START Exercise data

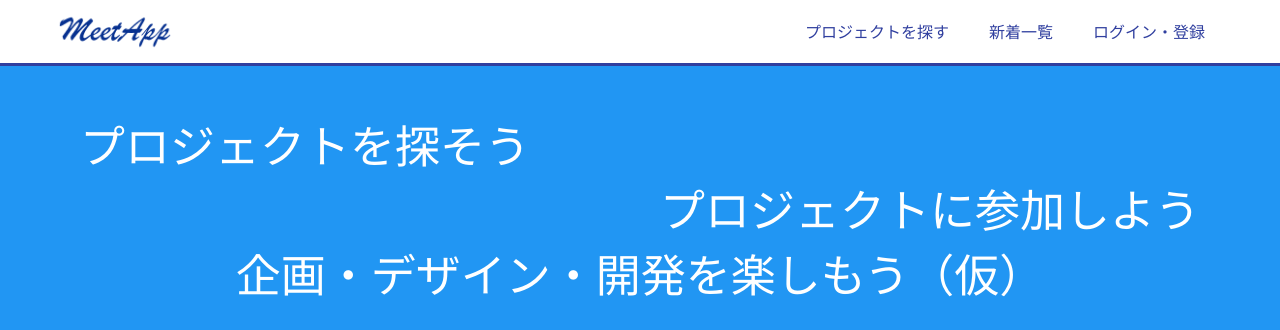
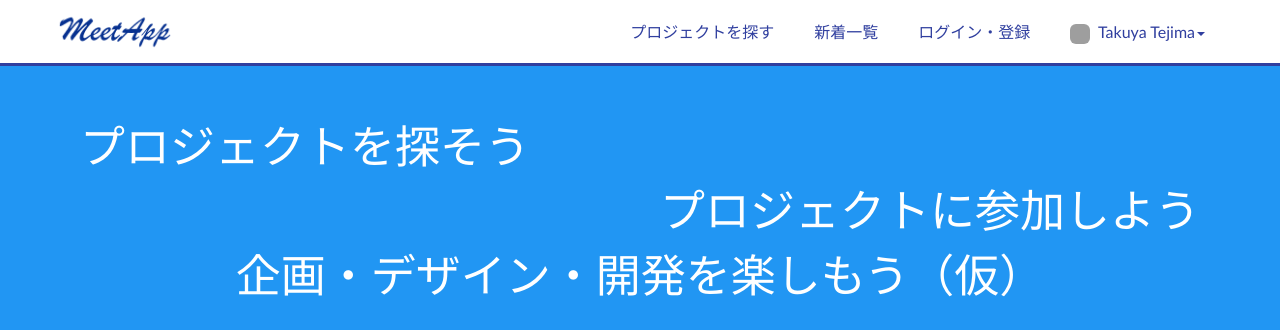
Before and after one commit to shumipro/meetapp, a PHP site: page /public/html/index.html in a window 1280 px wide. Shown: the top 330 px of the page. Run offline with PHP 8.4, Linux system fonts and the light colour scheme; grey boxes are pictures that could not be loaded.

Commit message:
add login dropdown dummy

```diff
--- a/public/html/index.html
+++ b/public/html/index.html
@@ -25,6 +25,19 @@
                         <li><a href="/app/list?orderBy=popular">プロジェクトを探す</a></li>
                         <li><a href="/app/list?orderBy=new">新着一覧</a></li>
                         <li><a href="/app/login">ログイン・登録</a></li>
+                        <li class="dropdown">
+                            <a data-toggle="dropdown" class="dropdown-toggle" role="button" href="#">
+                                <span class="ma-login-username">
+                                    <img class="img-rounded" src="http://graph.facebook.com/10152160532855662/picture?type=square">
+                                </span>
+                                <span id="dropDownLoginName">Takuya Tejima</span><b class="caret"></b>
+                            </a>
+                            <ul role="menu" class="dropdown-menu ma-login-dropdown">
+                                <li role="presentation"><a href="/mypage">マイページ</a></li>
+                                <li role="presentation"><a href="/app/register">プロジェクト登録</a></li>
+                                <li role="presentation"><a href="/logout">ログアウト</a></li>
+                            </ul>
+                        </li>
                     </ul>
                 </div>
             </div>
--- a/public/stylus/_commons/base.styl
+++ b/public/stylus/_commons/base.styl
@@ -28,6 +28,18 @@ ol, ul
     width 184px
     height 184px
 
+/*! Login */
+.ma-login-username
+    img
+        width 20px
+        height 20px
+        margin-right 4px
+
+.ma-login-dropdown
+    li
+        position relative
+
+/*! Tag */
 .ma-tag
     font-size 18px
     font-weight bold
```
Also changed, not shown: views/partials/nav.html (+15 -0 lines), public/css/lib/sample.css, public/css/main.css, public/dist/main.js.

END Exercise data

### Exercise description
Return, from the data, each line where the string "href" occurs.

### Solution to this exercise
                         <li><a href="/app/list?orderBy=popular">プロジェクトを探す</a></li>
                         <li><a href="/app/list?orderBy=new">新着一覧</a></li>
                         <li><a href="/app/login">ログイン・登録</a></li>
+                            <a data-toggle="dropdown" class="dropdown-toggle" role="button" href="#">
+                                <li role="presentation"><a href="/mypage">マイページ</a></li>
+                                <li role="presentation"><a href="/app/register">プロジェクト登録</a></li>
+                                <li role="presentation"><a href="/logout">ログアウト</a></li>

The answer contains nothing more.